Nature Notes from Argyll
(and occasionally other places)

Tue 20 May 2008

Losgann Lornach

This morning we had a Seil Natural History Group midweek walk to the Toad of Lorn, which is the hill in the picture above.  If you can't see the resemblance to a toad there's no hope for you...

It was a very calm day with the sun more in than out.  There were a lot of Small Heath butterflies about, also a yellow moth with black spots which wouldn't settle long enough for a photo.  We heard a Blackcap singing in the woods on Seil from across the sound.

Eilean nam Beathach

Here's a view of the islands to the west after gaining a little height on the mainland side of the Clachan Sound.

Sun 25 May 2008 Inveroran

Pinus sylvestris ssp scotica   Trientalis europaea

There are remnants of native Scots Pine forest here.  The trees have a reddish-brown tint to their upper bark which distinguishes them from other types of pine.  Chickweed Wintergreen is a common flower in the area, not just under the pines but in all kinds of ground.  I hadn't seen it in any other part of Argyll, and didn't realise it came as far west as this. 

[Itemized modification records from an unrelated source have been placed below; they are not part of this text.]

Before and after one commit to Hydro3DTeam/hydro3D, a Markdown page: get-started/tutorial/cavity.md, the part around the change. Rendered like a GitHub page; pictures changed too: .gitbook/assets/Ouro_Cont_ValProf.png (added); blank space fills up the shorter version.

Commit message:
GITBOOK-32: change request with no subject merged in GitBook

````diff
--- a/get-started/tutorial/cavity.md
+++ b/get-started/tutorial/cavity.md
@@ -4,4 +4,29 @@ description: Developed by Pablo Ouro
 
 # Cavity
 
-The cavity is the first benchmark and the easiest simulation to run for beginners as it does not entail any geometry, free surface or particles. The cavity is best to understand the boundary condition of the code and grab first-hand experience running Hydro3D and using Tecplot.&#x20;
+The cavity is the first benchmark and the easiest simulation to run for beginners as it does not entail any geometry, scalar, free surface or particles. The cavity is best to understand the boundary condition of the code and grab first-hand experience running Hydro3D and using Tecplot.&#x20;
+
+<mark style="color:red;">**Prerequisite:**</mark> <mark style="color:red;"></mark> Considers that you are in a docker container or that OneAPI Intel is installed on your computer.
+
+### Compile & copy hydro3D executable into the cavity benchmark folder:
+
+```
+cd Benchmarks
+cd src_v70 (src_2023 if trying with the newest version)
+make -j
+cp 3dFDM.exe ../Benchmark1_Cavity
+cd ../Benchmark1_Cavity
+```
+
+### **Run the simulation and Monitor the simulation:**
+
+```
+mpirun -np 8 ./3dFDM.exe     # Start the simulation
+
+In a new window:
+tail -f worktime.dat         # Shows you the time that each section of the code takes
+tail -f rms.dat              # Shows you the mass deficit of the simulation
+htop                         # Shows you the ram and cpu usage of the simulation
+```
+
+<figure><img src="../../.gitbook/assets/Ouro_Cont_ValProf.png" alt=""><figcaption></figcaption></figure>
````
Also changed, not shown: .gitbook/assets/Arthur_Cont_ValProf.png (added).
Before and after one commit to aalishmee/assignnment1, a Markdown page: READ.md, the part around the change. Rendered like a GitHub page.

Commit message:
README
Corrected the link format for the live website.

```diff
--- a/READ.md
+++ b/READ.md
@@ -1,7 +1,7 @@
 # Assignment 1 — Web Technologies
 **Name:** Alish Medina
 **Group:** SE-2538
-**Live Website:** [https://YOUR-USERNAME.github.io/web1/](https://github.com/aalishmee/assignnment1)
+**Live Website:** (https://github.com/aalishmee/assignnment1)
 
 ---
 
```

Vaccinium vitis-idaea   Listera cordata

Cowberry is a common undershrub below the pines, but Bilberry, whose paler leaves are in the lower right of the picture, is the one that blankets the ground, with patches of Heather.  The Lesser Twayblade, above right, is a small orchid that enjoys this habitat.  Cow-wheat is in its element here, and there's a fair bit of Bracken.  There were a lot of young birches and rowans springing up, but I didn't see any sign of pine regeneration.

Loch Tulla

Loch Tulla with birches and pines.  A fierce east wind was driving waves onto the stony shore.

Ranunculus flammula ssp flammula var flammula   Lasiocampa quercus callunae caterpillar

Lesser Spearwort is plentiful at the edge of the loch, often in a procumbent form, the stems rooting as they creep along to seek anchorage among the stones, which must get rolled about in weather like this.

This Northern Eggar caterpillar is on Bilberry, one of its foodplants.  It was the first I've seen in Argyll; they were commoner in Skye.  It's fattening up well, and will become a pupa at some point in the summer, to emerge as a moth in about a year's time.


All photos and other content copyright Carl Farmer